Output Device – Select the audio output device you want to use. If you’re running Gig Performer on a Mac OSX system and have created any Aggregate Devices (consisting of multiple interfaces) in the Audio MIDI Setup utility, they will appear here as options as well.
Input Device – Select the audio input device you want to use. If you’re running Gig Performer on a Mac OS X system and have created any Aggregate Devices (consisting of multiple interfaces) in the Audio MIDI Setup utility, they will appear here as options as well.
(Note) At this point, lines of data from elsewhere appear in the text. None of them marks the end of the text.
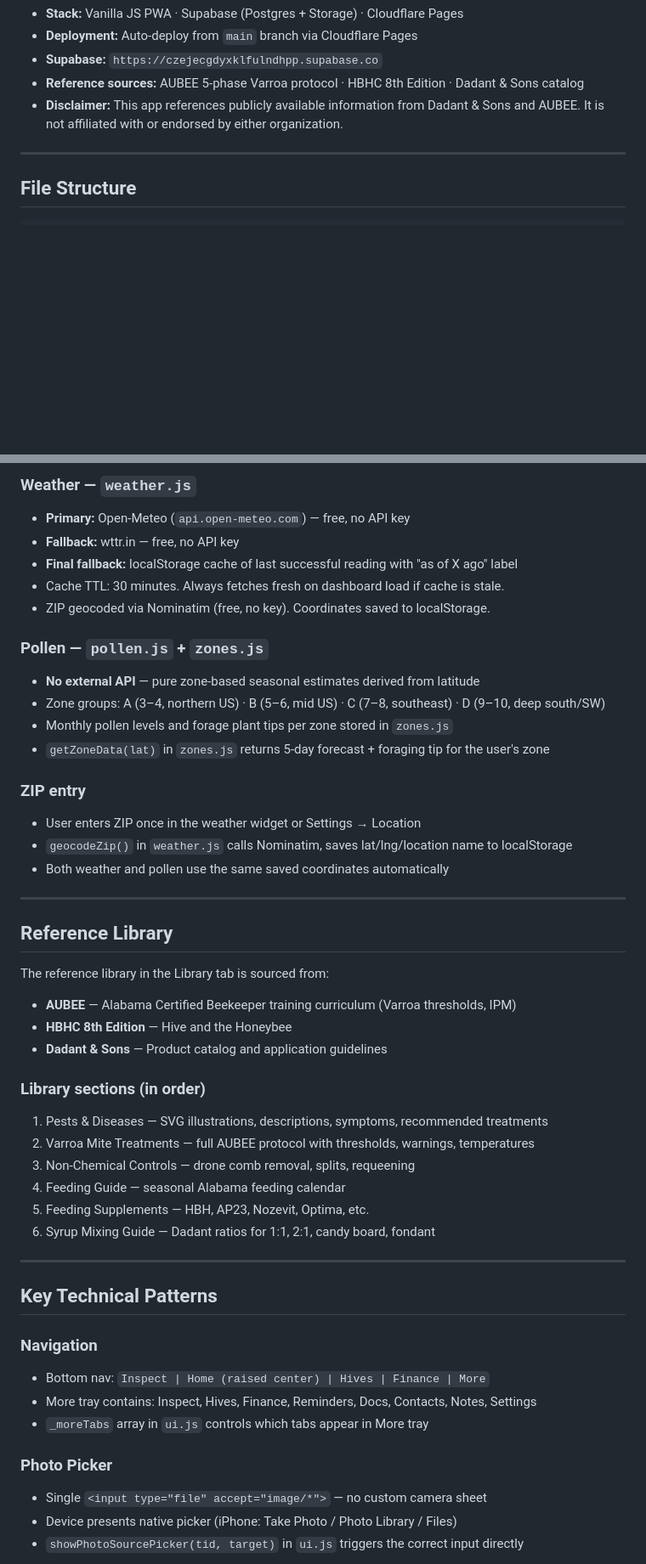
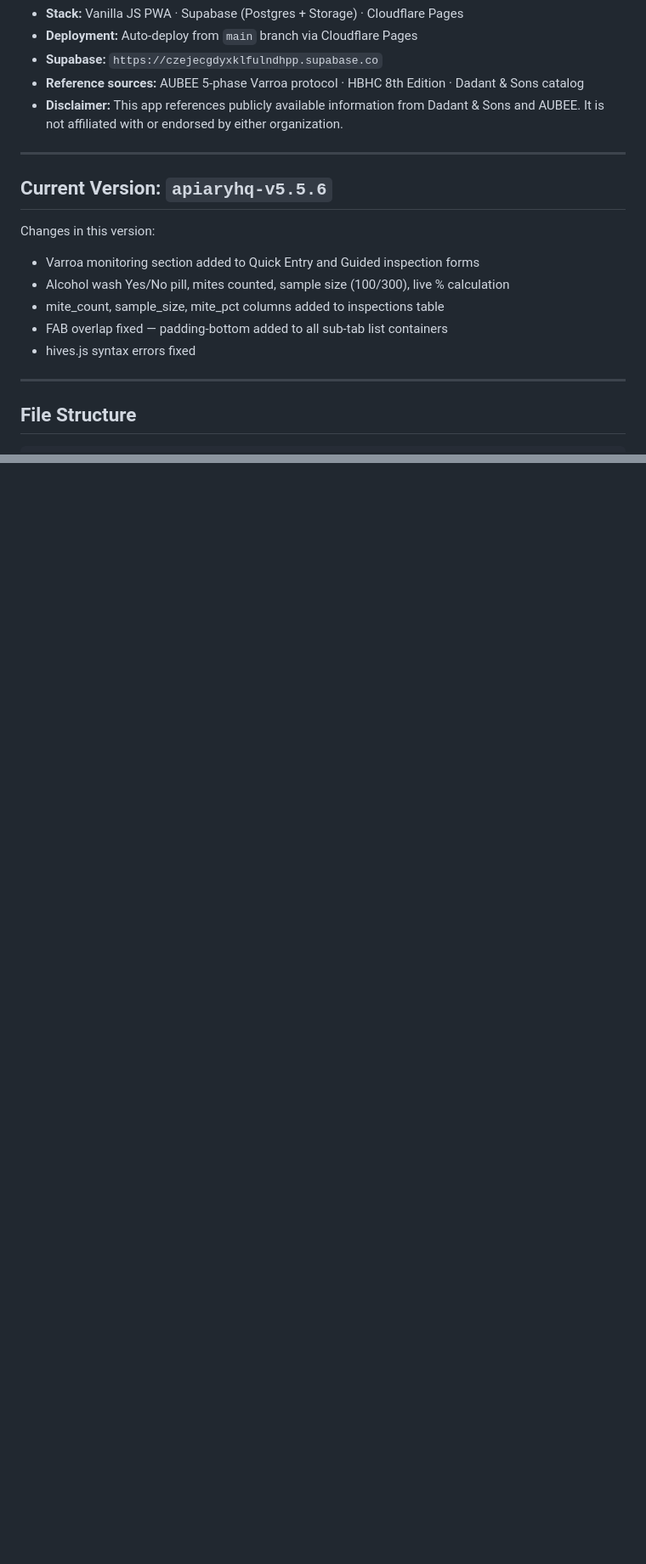
Before and after one commit to bootstrapbees/apiaryhq, a Markdown page: README.md, 2 parts joined by grey strips. Shown at 85% size. Drawn GitHub-style; blank space fills up the shorter version.

```diff
--- a/README.md
+++ b/README.md
@@ -14,6 +14,17 @@ Apiary HQ is a full-featured beekeeping management PWA designed for real-world u
 - **Supabase:** `https://czejecgdyxklfulndhpp.supabase.co`
 - **Reference sources:** AUBEE 5-phase Varroa protocol · HBHC 8th Edition · Dadant & Sons catalog
 - **Disclaimer:** This app references publicly available information from Dadant & Sons and AUBEE. It is not affiliated with or endorsed by either organization.
+
+---
+
+## Current Version: `apiaryhq-v5.5.6`
+
+Changes in this version:
+- Varroa monitoring section added to Quick Entry and Guided inspection forms
+- Alcohol wash Yes/No pill, mites counted, sample size (100/300), live % calculation
+- mite_count, sample_size, mite_pct columns added to inspections table
+- FAB overlap fixed — padding-bottom added to all sub-tab list containers
+- hives.js syntax errors fixed
 
 ---
 
@@ -110,49 +98,0 @@ These try Supabase first, fall back to IndexedDB queue, and auto-sync on reconne
-### Weather — `weather.js`
-- **Primary:** Open-Meteo (`api.open-meteo.com`) — free, no API key
-- **Fallback:** wttr.in — free, no API key
-- **Final fallback:** localStorage cache of last successful reading with "as of X ago" label
-- Cache TTL: 30 minutes. Always fetches fresh on dashboard load if cache is stale.
-- ZIP geocoded via Nominatim (free, no key). Coordinates saved to localStorage.
-
-### Pollen — `pollen.js` + `zones.js`
-- **No external API** — pure zone-based seasonal estimates derived from latitude
-- Zone groups: A (3–4, northern US) · B (5–6, mid US) · C (7–8, southeast) · D (9–10, deep south/SW)
-- Monthly pollen levels and forage plant tips per zone stored in `zones.js`
-- `getZoneData(lat)` in `zones.js` returns 5-day forecast + foraging tip for the user's zone
-
-### ZIP entry
-- User enters ZIP once in the weather widget or Settings → Location
-- `geocodeZip()` in `weather.js` calls Nominatim, saves lat/lng/location name to localStorage
-- Both weather and pollen use the same saved coordinates automatically
-
----
-
-## Reference Library
-
-The reference library in the Library tab is sourced from:
-- **AUBEE** — Alabama Certified Beekeeper training curriculum (Varroa thresholds, IPM)
-- **HBHC 8th Edition** — Hive and the Honeybee
-- **Dadant & Sons** — Product catalog and application guidelines
-
-### Library sections (in order)
-1. Pests & Diseases — SVG illustrations, descriptions, symptoms, recommended treatments
-2. Varroa Mite Treatments — full AUBEE protocol with thresholds, warnings, temperatures
-3. Non-Chemical Controls — drone comb removal, splits, requeening
-4. Feeding Guide — seasonal Alabama feeding calendar
-5. Feeding Supplements — HBH, AP23, Nozevit, Optima, etc.
-6. Syrup Mixing Guide — Dadant ratios for 1:1, 2:1, candy board, fondant
-
----
-
-## Key Technical Patterns
-
-### Navigation
-- Bottom nav: `Inspect | Home (raised center) | Hives | Finance | More`
-- More tray contains: Inspect, Hives, Finance, Reminders, Docs, Contacts, Notes, Settings
-- `_moreTabs` array in `ui.js` controls which tabs appear in More tray
-
-### Photo Picker
-- Single `<input type="file" accept="image/*">` — no custom camera sheet
-- Device presents native picker (iPhone: Take Photo / Photo Library / Files)
-- `showPhotoSourcePicker(tid, target)` in `ui.js` triggers the correct input directly
-
```
Also changed, not shown: other parts of README.md (+18 -65 lines).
Note: Changing the audio output or input device will cause your entire .gig file to be reloaded immediately, so we recommend making such changes immediately after creating a new .gig file. If you are changing your audio configuration (device, sample rate, buffer size, etc.), it can be useful to start Gig Performer with the SHIFT key held down, which temporarily prevents Gig Performer from loading your previous .gig file.
Active output channels/Active input channels – Determines how many input and output channels are to be made available to Gig Performer. If you are using an audio interface with many channels, you may not want to access them all. For example, you may have an interface with 8 analog output channels and another 16 Lightpipe (ADAT optical) channels that you’re not using. So instead of displaying audio IN/OUT blocks with 24 or more channels, you can disable the ones you don’t need by unchecking them in the list
Sample rate – The sample rate determines the quality of the audio signal. Typical values in the live world are 44.1kHz and 48kHz. Note that there is a tradeoff between higher sample rates and CPU utilization. To view our website article about audio latency, buffer size, and sample rate, .
Audio buffer size – The buffer size determines how often samples are actually processed. The smaller the buffer size (or the higher the sample rate), the lower (better) the latency but at the cost of higher CPU utilization. Depending on your plugins and your computer, you may need to find a compromise that gives you the best tradeoff between CPU utilization and latency. If you start using too many CPU cycles, you will begin to hear clicks and other noise in the output. To view our website article about audio latency, buffer size, and sample rate, .
Apply Settings – This button will appear if you make any changes to the parameters in this dialog. Click on it to accept the changes, or simply close the Preferences dialog to maintain the current settings.